terested in international transport, from Belgium, Denmark, England. France, Holland, Sweden and Switzerland, have founded a new international body, the Comite d'Experts poor lc Transport Routier Profession ml International (C.E.T.R.I.), with the purpose of furthering contact between European countries with regard to international road transport of goods and passengers by professional operators.
The founding of this committee was placed on the agenda for the session of the International Road Transport Union in October, but was not discussed then. During the first meeting of the new body in Paris on November 26, three points were discussed:— (I) The desirability of the granting by Belgium and France of licences to foreign hauliers on a much larger scale. (2) Visas for drivers on routes to and through Germany should be adjusted to time of validity and purpose of " vehicle permits." (3) International
haulage operators should, as a body. present their views at all meetings of United Nations committees at Geneva.
President of C.E.T.R.I. is Mr. K. C. A. Colette, managing director of the Dutch international hauliers' organization, N.I.W.O.; vice-president for goods transport is Mr. A. Naessens, of the similar Belgian organization, Union Professionnelle Beige des Trans
porteurs Routiers Internationaux (U.P.T.R.I.). A vice-president for passenger transport will be chosen later.
The secretary, with an office at Geneva, is Mr. Charles Carroll, former chief of the Highways Branch, Bipartite Control Office in Germany.
Italy has aged to be admitted into the organization, whilst Germany, Hungary, Norway, Poland, Austria and Czechoslovakia will be invited to join.

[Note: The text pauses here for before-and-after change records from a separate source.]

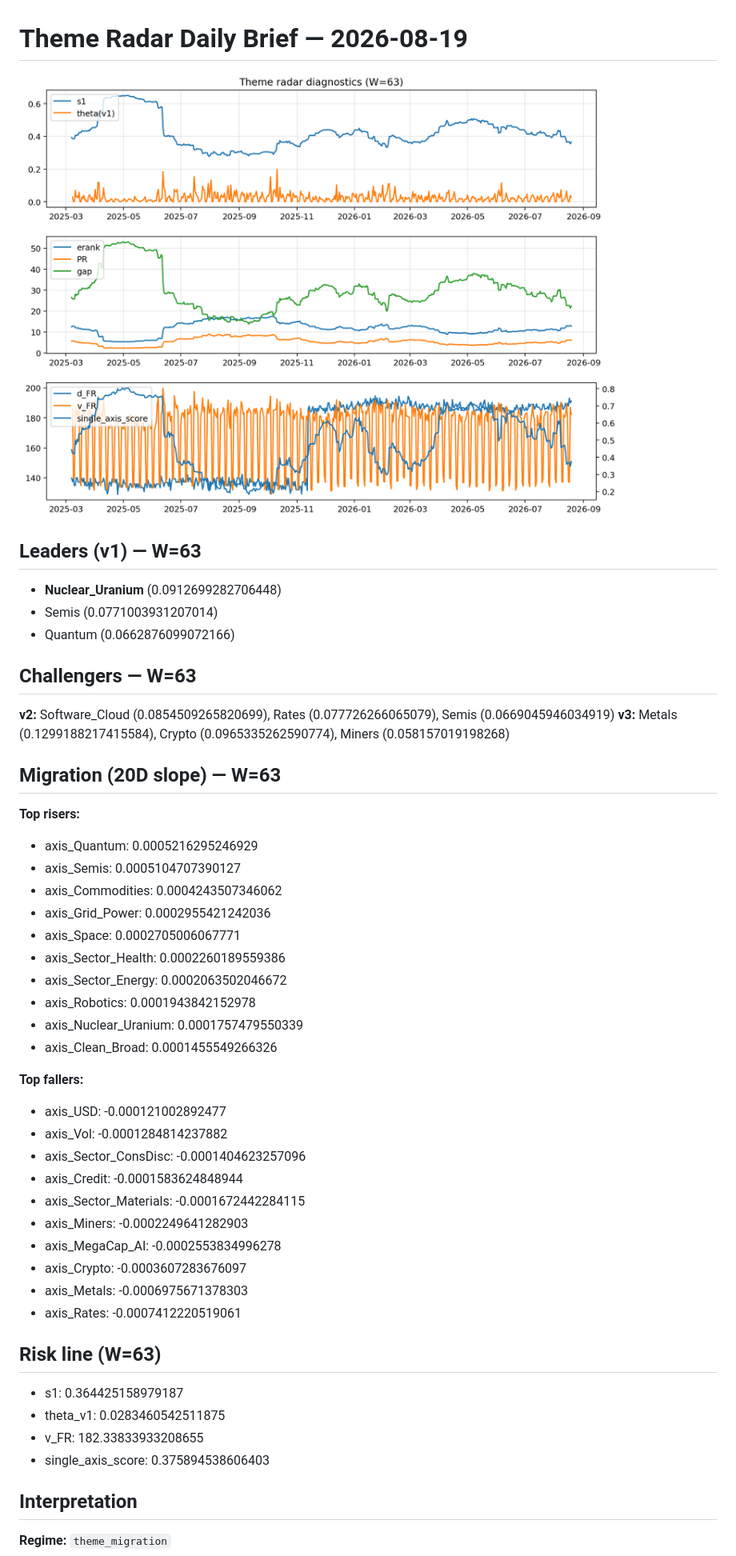
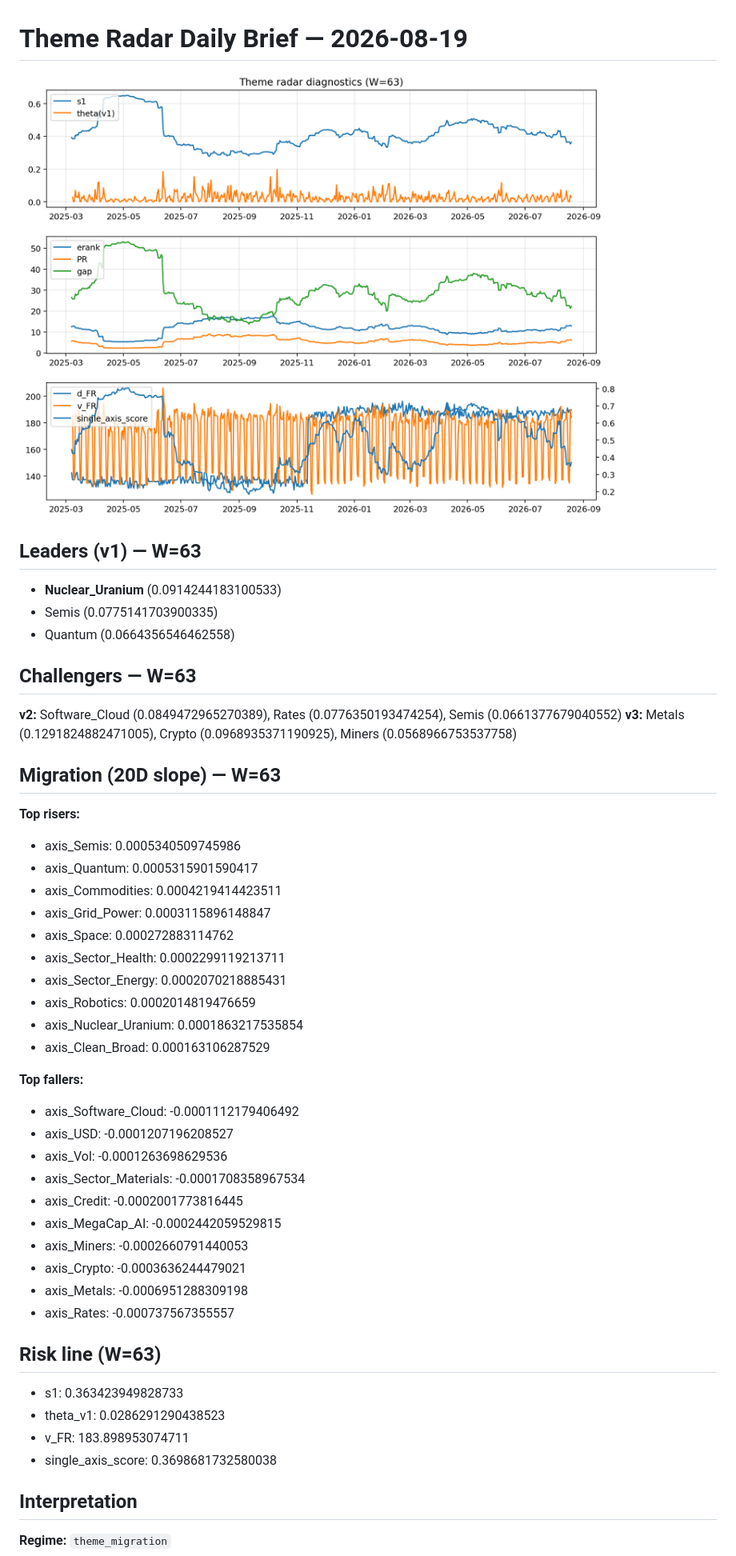
Before and after one commit to yuhanyu0/theme-radar-log, a Markdown page: logs/2026-08-19.md, the part around the change printed below. Shown: that part at 80% size. Drawn GitHub-style; pictures changed too: assets/diagnostic/2026-08-19_W63.png.

Commit message:
log: 2026-08-19 | sha256:92bdc14142805b2787f6384e80b9a3ecfbe5ab9a47c0404e998d2c56e6066078

```diff
--- a/logs/2026-08-19.md
+++ b/logs/2026-08-19.md
@@ -3,44 +3,44 @@
 ![diagnostic W63](../assets/diagnostic/2026-08-19_W63.png)
 
 ## Leaders (v1) — W=63
-- **Nuclear_Uranium** (0.0912699282706448)
-- Semis (0.0771003931207014)
-- Quantum (0.0662876099072166)
+- **Nuclear_Uranium** (0.0914244183100533)
+- Semis (0.0775141703900335)
+- Quantum (0.0664356546462558)
 
 ## Challengers — W=63
-**v2:** Software_Cloud (0.0854509265820699), Rates (0.077726266065079), Semis (0.0669045946034919)
-**v3:** Metals (0.1299188217415584), Crypto (0.0965335262590774), Miners (0.058157019198268)
+**v2:** Software_Cloud (0.0849472965270389), Rates (0.0776350193474254), Semis (0.0661377679040552)
+**v3:** Metals (0.1291824882471005), Crypto (0.0968935371190925), Miners (0.0568966753537758)
 
 ## Migration (20D slope) — W=63
 **Top risers:**
-- axis_Quantum: 0.0005216295246929
-- axis_Semis: 0.0005104707390127
-- axis_Commodities: 0.0004243507346062
-- axis_Grid_Power: 0.0002955421242036
-- axis_Space: 0.0002705006067771
-- axis_Sector_Health: 0.0002260189559386
-- axis_Sector_Energy: 0.0002063502046672
-- axis_Robotics: 0.0001943842152978
-- axis_Nuclear_Uranium: 0.0001757479550339
-- axis_Clean_Broad: 0.0001455549266326
+- axis_Semis: 0.0005340509745986
+- axis_Quantum: 0.0005315901590417
+- axis_Commodities: 0.0004219414423511
+- axis_Grid_Power: 0.0003115896148847
+- axis_Space: 0.000272883114762
+- axis_Sector_Health: 0.0002299119213711
+- axis_Sector_Energy: 0.0002070218885431
+- axis_Robotics: 0.0002014819476659
+- axis_Nuclear_Uranium: 0.0001863217535854
+- axis_Clean_Broad: 0.000163106287529
 
 **Top fallers:**
-- axis_USD: -0.000121002892477
-- axis_Vol: -0.0001284814237882
-- axis_Sector_ConsDisc: -0.0001404623257096
-- axis_Credit: -0.0001583624848944
-- axis_Sector_Materials: -0.0001672442284115
-- axis_Miners: -0.0002249641282903
-- axis_MegaCap_AI: -0.0002553834996278
-- axis_Crypto: -0.0003607283676097
-- axis_Metals: -0.0006975671378303
-- axis_Rates: -0.0007412220519061
+- axis_Software_Cloud: -0.0001112179406492
+- axis_USD: -0.0001207196208527
+- axis_Vol: -0.0001263698629536
+- axis_Sector_Materials: -0.0001708358967534
+- axis_Credit: -0.0002001773816445
+- axis_MegaCap_AI: -0.0002442059529815
+- axis_Miners: -0.0002660791440053
+- axis_Crypto: -0.0003636244479021
+- axis_Metals: -0.0006951288309198
+- axis_Rates: -0.000737567355557
 
 ## Risk line (W=63)
-- s1: 0.364425158979187
-- theta_v1: 0.0283460542511875
-- v_FR: 182.33833933208655
-- single_axis_score: 0.375894538606403
+- s1: 0.363423949828733
+- theta_v1: 0.0286291290438523
+- v_FR: 183.898953074711
+- single_axis_score: 0.3698681732580038
 
 ## Interpretation
 **Regime:** `theme_migration`
```
Also changed, not shown: other parts of logs/2026-08-19.md (+3 -3 lines), 1 other file.
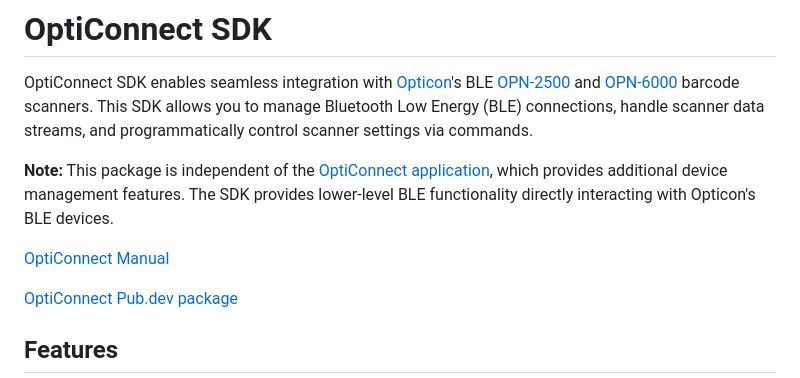
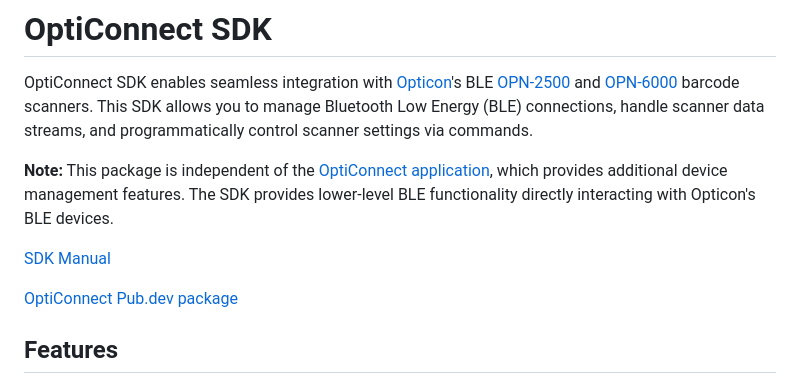
Before and after one commit to OpticonOSEDevelopment/opticonnect_sdk_flutter, a Markdown page: README.md, the part around the change. GitHub-like rendering.

```diff
--- a/README.md
+++ b/README.md
@@ -4,7 +4,7 @@ OptiConnect SDK enables seamless integration with [Opticon](https://opticon.com/
 
 **Note:** This package is independent of the [OptiConnect application](https://opticon.com/opticonnect/), which provides additional device management features. The SDK provides lower-level BLE functionality directly interacting with Opticon's BLE devices.
 
-[OptiConnect Manual](https://opticonosedevelopment.github.io/opticonnect_sdk_flutter/)
+[SDK Manual](https://opticonosedevelopment.github.io/opticonnect_sdk_flutter/)
 
 [OptiConnect Pub.dev package](https://pub.dev/packages/opticonnect_sdk/)
 
```
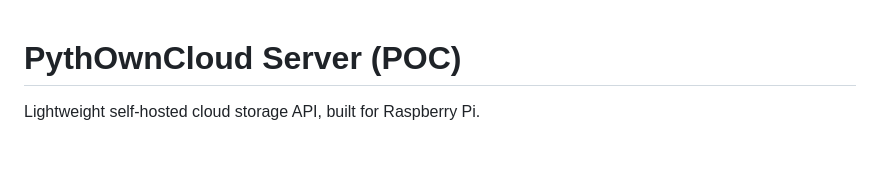
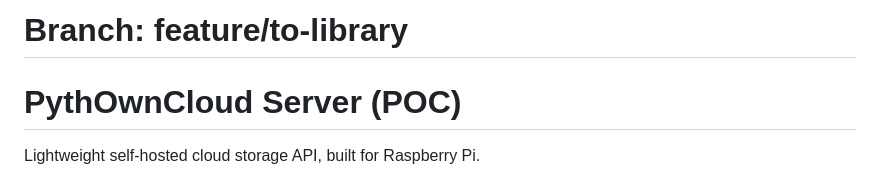
Before and after one commit to cperales/PythOwnCloud, a Markdown page: README.md, the part around the change. Rendered like a GitHub page; blank space fills up the shorter version.

Commit message:
Update README header for feature/to-library

```diff
--- a/README.md
+++ b/README.md
@@ -1,3 +1,4 @@
+# Branch: feature/to-library
 # PythOwnCloud Server (POC)
 
 Lightweight self-hosted cloud storage API, built for Raspberry Pi.
```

C.E.T.R.I. is not meant to be a competitor of other organizations, but to be the voice of international professional hauliers, as part of the International Road Transport Union.